"It's a very cool gift, that's for sure," Dahmen says. "But there's never an end to the math in this shop, unfortunately."

This shop is aptly named "House Copper" -- her home away from home where she works to make and restore copper cookware.

“I’m the only [known] female coppersmith building and restoring cookware in all of America," Dahmen told CBS 58's Ellie Nakamoto-White. “It’s so amazing that I’m here but I never expected to be here.”

Her journey into the trade was... untraditional to say the least.

Dahmen was working as a wedding planner and a novelist, on top of being a wife and mother to three.

It was during her research for a fictional book she was writing about American history in the pioneer era, that she stumbled across the art.

“I found out what the women were using in the kitchens and realized they were using tin and copper and iron," Dahmen said. "I found a local tin and coppersmith who was working in those metals, kind of the old-fashioned way and I happened to ask him if I could show up and watch him work with it.”

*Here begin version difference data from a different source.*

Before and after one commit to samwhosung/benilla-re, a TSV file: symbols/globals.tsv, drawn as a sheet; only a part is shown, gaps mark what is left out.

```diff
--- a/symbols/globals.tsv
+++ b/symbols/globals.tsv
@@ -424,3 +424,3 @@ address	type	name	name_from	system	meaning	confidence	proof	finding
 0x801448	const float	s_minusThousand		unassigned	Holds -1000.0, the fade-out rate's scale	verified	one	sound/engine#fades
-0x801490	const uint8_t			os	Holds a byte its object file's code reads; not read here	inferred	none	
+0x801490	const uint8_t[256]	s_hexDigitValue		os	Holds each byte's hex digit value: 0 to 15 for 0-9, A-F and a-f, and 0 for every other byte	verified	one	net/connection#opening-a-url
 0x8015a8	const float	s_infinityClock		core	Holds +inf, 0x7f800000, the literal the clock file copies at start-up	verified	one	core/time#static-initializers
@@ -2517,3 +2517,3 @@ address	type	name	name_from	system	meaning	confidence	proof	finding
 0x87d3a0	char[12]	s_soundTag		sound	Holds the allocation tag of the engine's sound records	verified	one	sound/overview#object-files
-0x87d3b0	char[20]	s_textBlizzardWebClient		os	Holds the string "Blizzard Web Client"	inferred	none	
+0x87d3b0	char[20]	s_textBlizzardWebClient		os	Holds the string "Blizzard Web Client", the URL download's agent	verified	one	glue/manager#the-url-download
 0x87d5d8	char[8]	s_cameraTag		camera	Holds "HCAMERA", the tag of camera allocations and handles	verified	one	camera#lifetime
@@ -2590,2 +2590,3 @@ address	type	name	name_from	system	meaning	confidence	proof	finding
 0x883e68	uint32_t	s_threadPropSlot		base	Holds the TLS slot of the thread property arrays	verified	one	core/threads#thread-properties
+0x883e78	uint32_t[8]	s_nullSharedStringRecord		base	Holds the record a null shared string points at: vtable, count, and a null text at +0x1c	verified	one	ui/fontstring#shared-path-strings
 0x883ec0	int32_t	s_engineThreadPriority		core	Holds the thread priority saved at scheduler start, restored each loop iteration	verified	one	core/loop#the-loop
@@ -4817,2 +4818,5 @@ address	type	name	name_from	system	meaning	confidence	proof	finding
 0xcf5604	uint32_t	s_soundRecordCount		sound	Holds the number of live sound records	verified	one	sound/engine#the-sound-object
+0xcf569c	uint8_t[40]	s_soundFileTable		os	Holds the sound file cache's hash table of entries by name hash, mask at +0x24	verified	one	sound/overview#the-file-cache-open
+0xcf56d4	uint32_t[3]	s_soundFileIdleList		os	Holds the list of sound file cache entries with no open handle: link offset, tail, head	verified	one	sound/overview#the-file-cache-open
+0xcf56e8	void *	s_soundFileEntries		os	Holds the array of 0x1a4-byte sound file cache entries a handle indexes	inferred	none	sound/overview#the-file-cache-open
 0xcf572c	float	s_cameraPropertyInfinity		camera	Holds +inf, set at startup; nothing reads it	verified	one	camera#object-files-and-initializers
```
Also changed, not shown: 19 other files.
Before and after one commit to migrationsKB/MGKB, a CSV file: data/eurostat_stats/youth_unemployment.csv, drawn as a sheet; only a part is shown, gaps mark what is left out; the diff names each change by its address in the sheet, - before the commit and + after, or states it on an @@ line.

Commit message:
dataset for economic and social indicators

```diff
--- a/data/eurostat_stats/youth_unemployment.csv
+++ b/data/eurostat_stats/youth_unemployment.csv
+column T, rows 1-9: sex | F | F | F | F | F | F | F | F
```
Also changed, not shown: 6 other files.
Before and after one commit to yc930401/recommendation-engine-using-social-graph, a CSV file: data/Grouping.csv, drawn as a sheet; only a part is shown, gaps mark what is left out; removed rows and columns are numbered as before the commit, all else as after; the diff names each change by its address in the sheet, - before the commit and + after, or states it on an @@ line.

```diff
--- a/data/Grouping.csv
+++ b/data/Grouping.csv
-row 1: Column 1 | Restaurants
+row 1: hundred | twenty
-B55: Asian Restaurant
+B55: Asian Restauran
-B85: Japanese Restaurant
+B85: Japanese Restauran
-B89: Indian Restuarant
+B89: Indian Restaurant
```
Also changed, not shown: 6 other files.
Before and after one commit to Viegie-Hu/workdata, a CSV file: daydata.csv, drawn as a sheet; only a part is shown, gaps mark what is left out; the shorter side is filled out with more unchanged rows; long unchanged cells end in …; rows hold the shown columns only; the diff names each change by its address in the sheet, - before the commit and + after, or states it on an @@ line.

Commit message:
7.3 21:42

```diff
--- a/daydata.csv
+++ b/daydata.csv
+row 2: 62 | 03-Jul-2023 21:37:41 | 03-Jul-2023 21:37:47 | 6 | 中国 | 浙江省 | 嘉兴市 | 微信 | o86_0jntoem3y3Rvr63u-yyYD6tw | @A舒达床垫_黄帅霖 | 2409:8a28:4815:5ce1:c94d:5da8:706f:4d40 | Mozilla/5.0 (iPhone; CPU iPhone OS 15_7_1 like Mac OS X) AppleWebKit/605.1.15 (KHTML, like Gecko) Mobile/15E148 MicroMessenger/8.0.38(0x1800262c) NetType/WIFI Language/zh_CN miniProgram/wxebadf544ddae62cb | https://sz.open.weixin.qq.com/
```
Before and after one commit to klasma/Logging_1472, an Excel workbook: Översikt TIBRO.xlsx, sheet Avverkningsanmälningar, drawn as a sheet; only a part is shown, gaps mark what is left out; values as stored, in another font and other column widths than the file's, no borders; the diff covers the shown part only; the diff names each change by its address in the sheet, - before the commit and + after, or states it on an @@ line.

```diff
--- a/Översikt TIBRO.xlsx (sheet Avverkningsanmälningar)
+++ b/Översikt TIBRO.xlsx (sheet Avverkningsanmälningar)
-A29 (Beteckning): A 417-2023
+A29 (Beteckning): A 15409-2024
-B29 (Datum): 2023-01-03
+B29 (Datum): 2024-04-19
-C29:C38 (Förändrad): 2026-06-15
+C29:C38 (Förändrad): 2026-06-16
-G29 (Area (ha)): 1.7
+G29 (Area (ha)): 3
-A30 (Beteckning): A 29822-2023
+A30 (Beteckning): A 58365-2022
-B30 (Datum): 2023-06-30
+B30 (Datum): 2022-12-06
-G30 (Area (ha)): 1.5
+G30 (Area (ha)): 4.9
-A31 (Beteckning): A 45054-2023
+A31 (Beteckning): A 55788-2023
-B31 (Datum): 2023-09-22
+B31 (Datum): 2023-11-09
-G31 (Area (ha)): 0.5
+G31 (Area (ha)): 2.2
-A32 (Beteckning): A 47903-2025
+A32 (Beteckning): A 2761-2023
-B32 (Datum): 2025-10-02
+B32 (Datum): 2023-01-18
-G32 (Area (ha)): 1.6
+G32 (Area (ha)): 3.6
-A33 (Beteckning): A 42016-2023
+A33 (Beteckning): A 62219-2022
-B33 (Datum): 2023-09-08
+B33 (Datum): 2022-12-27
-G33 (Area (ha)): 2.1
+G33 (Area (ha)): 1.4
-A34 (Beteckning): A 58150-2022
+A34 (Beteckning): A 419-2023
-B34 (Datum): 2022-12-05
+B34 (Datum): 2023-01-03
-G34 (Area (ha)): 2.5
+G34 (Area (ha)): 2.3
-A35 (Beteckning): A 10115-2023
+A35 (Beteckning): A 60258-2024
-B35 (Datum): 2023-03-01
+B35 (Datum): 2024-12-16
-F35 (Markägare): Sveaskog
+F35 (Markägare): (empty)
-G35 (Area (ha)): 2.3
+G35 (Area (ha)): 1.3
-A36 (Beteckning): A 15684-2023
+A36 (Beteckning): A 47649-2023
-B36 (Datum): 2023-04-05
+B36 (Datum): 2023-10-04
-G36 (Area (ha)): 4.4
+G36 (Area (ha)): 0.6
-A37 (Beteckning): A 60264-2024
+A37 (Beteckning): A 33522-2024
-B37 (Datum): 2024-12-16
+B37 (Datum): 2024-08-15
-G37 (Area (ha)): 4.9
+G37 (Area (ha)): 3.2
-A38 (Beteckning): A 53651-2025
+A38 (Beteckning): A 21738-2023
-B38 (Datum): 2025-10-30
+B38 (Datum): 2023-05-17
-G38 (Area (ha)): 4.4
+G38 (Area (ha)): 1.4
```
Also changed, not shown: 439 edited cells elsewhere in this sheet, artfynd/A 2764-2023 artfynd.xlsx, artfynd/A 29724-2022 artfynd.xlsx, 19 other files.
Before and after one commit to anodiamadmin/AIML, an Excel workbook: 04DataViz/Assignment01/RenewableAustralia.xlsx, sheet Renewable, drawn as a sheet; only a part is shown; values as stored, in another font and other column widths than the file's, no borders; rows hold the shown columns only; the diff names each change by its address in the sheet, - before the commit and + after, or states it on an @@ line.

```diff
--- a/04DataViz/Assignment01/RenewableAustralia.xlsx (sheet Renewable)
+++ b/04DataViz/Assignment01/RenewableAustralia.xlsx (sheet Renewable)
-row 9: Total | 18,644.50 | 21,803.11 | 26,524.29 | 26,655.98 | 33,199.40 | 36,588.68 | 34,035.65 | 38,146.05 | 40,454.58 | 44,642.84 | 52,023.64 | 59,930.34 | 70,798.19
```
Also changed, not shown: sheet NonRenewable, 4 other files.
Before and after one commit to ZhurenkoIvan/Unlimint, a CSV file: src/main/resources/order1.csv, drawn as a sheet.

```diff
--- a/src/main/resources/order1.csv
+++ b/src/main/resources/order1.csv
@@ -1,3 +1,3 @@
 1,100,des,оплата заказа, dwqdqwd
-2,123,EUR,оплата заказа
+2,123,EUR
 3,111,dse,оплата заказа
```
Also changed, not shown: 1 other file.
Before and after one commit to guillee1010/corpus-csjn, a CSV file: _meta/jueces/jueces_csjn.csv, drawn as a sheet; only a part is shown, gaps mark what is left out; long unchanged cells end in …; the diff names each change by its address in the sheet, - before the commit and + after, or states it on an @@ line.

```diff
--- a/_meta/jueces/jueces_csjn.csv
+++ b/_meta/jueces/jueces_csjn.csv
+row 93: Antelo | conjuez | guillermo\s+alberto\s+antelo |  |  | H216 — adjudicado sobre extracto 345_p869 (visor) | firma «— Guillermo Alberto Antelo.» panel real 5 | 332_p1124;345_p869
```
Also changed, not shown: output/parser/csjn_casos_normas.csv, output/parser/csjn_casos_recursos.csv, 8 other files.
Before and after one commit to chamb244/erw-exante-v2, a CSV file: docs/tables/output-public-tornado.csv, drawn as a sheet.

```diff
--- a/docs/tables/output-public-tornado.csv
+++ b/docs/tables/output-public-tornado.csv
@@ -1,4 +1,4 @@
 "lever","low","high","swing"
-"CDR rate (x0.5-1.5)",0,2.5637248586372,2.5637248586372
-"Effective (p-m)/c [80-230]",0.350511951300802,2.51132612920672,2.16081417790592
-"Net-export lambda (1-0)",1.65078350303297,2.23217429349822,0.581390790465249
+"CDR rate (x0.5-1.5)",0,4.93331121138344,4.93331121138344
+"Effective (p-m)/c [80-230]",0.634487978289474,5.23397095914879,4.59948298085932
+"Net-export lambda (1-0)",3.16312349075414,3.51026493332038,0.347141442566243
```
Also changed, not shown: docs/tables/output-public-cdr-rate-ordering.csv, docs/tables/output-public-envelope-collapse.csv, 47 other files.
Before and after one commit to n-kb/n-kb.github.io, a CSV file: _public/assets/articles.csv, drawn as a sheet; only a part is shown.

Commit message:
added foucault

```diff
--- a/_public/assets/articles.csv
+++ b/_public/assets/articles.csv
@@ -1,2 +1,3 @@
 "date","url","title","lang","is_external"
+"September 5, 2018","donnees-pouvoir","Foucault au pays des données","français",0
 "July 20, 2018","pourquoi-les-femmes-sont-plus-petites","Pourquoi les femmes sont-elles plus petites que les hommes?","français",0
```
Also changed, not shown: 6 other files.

But what she didn't know was how much she'd grow to love the trade.

“I enjoyed learning it. It was a surprise and it felt like a mid-life change from going from a wedding planner to a metalsmith," Dahmen said.

She ended up taking on a full-time apprenticeship and sold her wedding planning business.

That was in 2015.

Now nearly a decade later, Dahmen is a pro -- running House Copper complete with her own copper cookware line.

“There’s way more copper than I ever thought in my life," Dahmen said. "I think I’m made of copper now I’ve probably inhaled so much!"

So, why copper?

Dahmen said for one, tin-lined copper is "25 times more efficient than stainless."

"You're using less heat to get a result faster and you have more control over it," Dahmen said. "It's like cooking with a fine paintbrush."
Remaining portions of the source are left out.